The history books describe it as a cold Saturday afternoon with a whistling wind. Buggies and cars were parked on both sides of the streets for blocks around. People squeezed inside the doorway, crowded through the main corridor and up the stairway.
It was Dec. 10, 1921, and mid-Missourians were arriving to see their Boone County Hospital for the first time. The guests admired the hospital’s rooms, equipment, furniture and immaculately polished floors—all done in tile except for the X-ray room, which had a wooden floor to reduce the chance the operator would be electrocuted. This year, a similar celebratory feel is taking hold as BHC marks 90 years of service in mid-Missouri.
The story of Boone County Hospital actually starts in 1917, four years before the hospital’s grand opening. That year, the Missouri General Assembly passed a law allowing counties to issue bonds to fund the construction of health facilities. Among the law’s strongest proponents was Dr. Frank Nifong, who would later become Boone Hospital’s first medical chief of staff.
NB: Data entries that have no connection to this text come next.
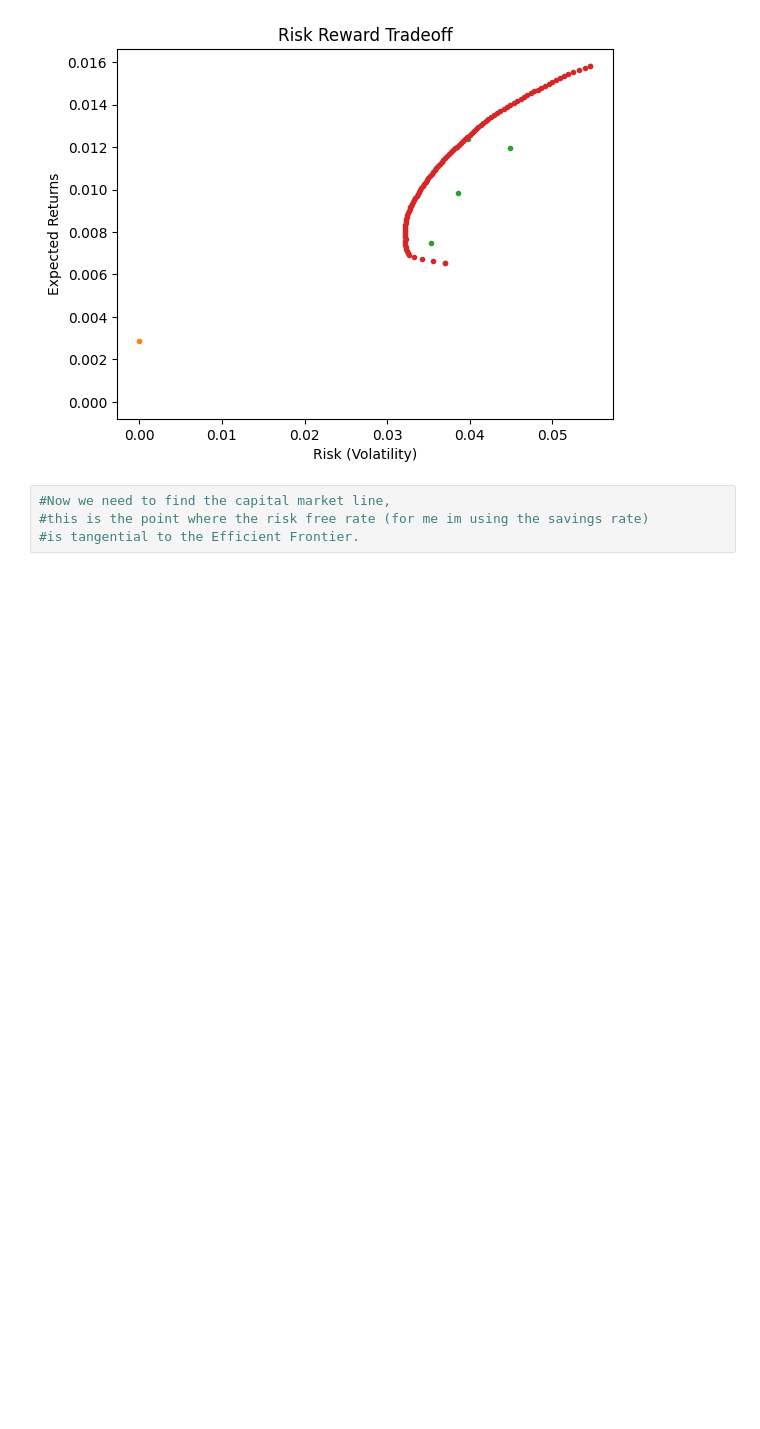
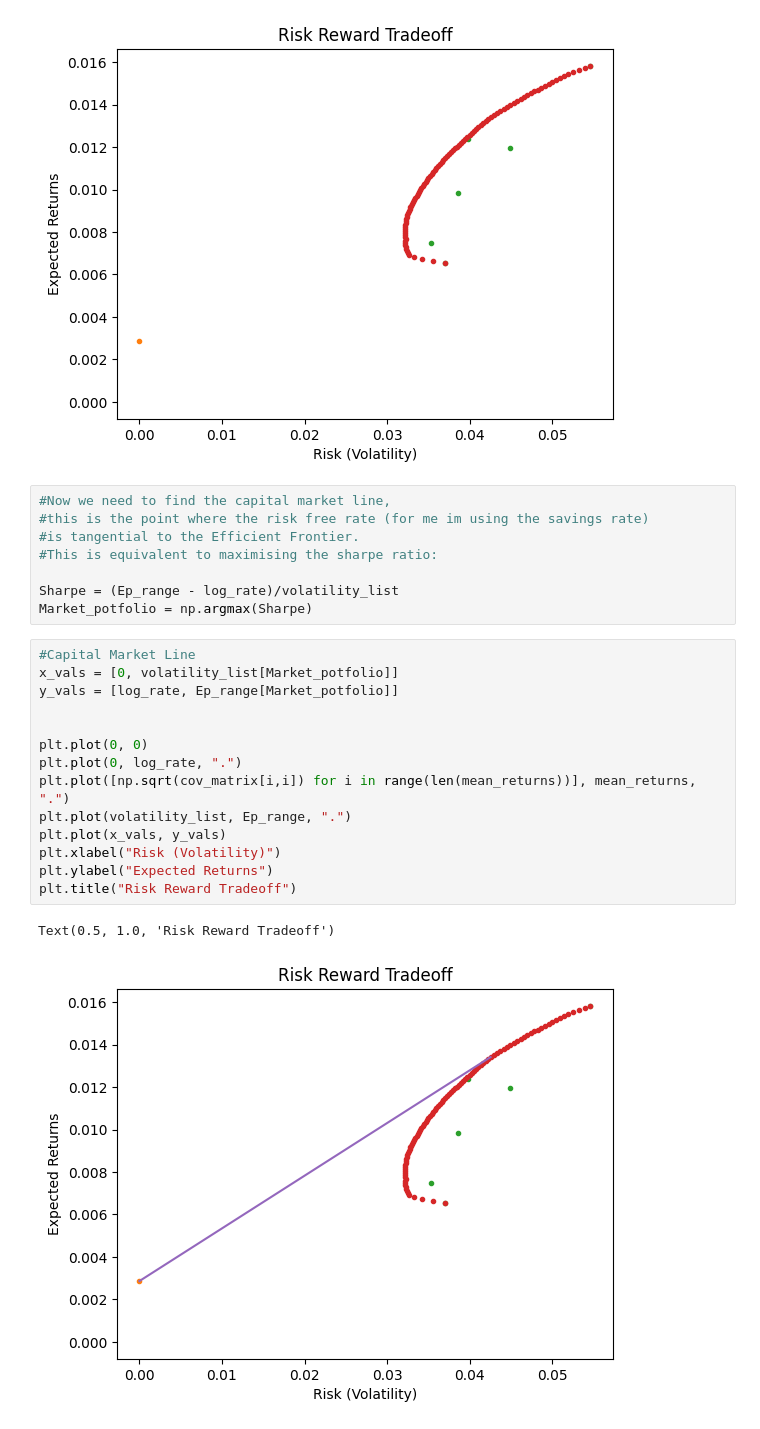
Before and after one commit to D-Malhotra/Portfolio-Theory, a Jupyter notebook: EffFront.ipynb, the cells around one changed output. Cells and saved outputs as stored; diff of their text form; blank space fills up the shorter version.

Commit message:
added the capital market line and thus the market portfolio

```diff
--- a/EffFront.ipynb
+++ b/EffFront.ipynb
@@ -129,3 +129,24 @@ Text(0.5, 1.0, 'Risk Reward Tradeoff')
 #Now we need to find the capital market line,
 #this is the point where the risk free rate (for me im using the savings rate)
 #is tangential to the Efficient Frontier.
+#This is equivalent to maximising the sharpe ratio:
+
+Sharpe = (Ep_range - log_rate)/volatility_list
+Market_potfolio = np.argmax(Sharpe)
+# %%
+#Capital Market Line
+x_vals = [0, volatility_list[Market_potfolio]]
+y_vals = [log_rate, Ep_range[Market_potfolio]]
+
+
+plt.plot(0, 0)
+plt.plot(0, log_rate, ".")
+plt.plot([np.sqrt(cov_matrix[i,i]) for i in range(len(mean_returns))], mean_returns, ".")
+plt.plot(volatility_list, Ep_range, ".")
+plt.plot(x_vals, y_vals)
+plt.xlabel("Risk (Volatility)")
+plt.ylabel("Expected Returns")
+plt.title("Risk Reward Tradeoff")
+# %% [output]
+Text(0.5, 1.0, 'Risk Reward Tradeoff')
+[figure, added]
```
Also changed, not shown: parts of 1 cell of this notebook.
With the law in the books, Boone County became among the first counties in the state to pursue constructing a hospital. On April 29, 1919, Boone Country residents approved a plan to spend $100,000 to construct a hospital.
The first two patients arrived at Boone Hospital on Dec. 13 and 14. Then, on Christmas Eve, the hospital marked another significant event when the first baby was delivered at the hospital. David Etheridge became the first Boone Baby, born to William and Fannie Etheridge.
The original hospital building that opened in 1921 still stands as part of the hospital campus. It has been remodeled and expanded several times over the years. It is still in use.
Reflecting BHC’s long history in mid-Missouri, the hospital was this year named to the Boone County Historical Society Hall of Fame. Dr. Nifong was also inducted into the hall alongside the hospital he helped found.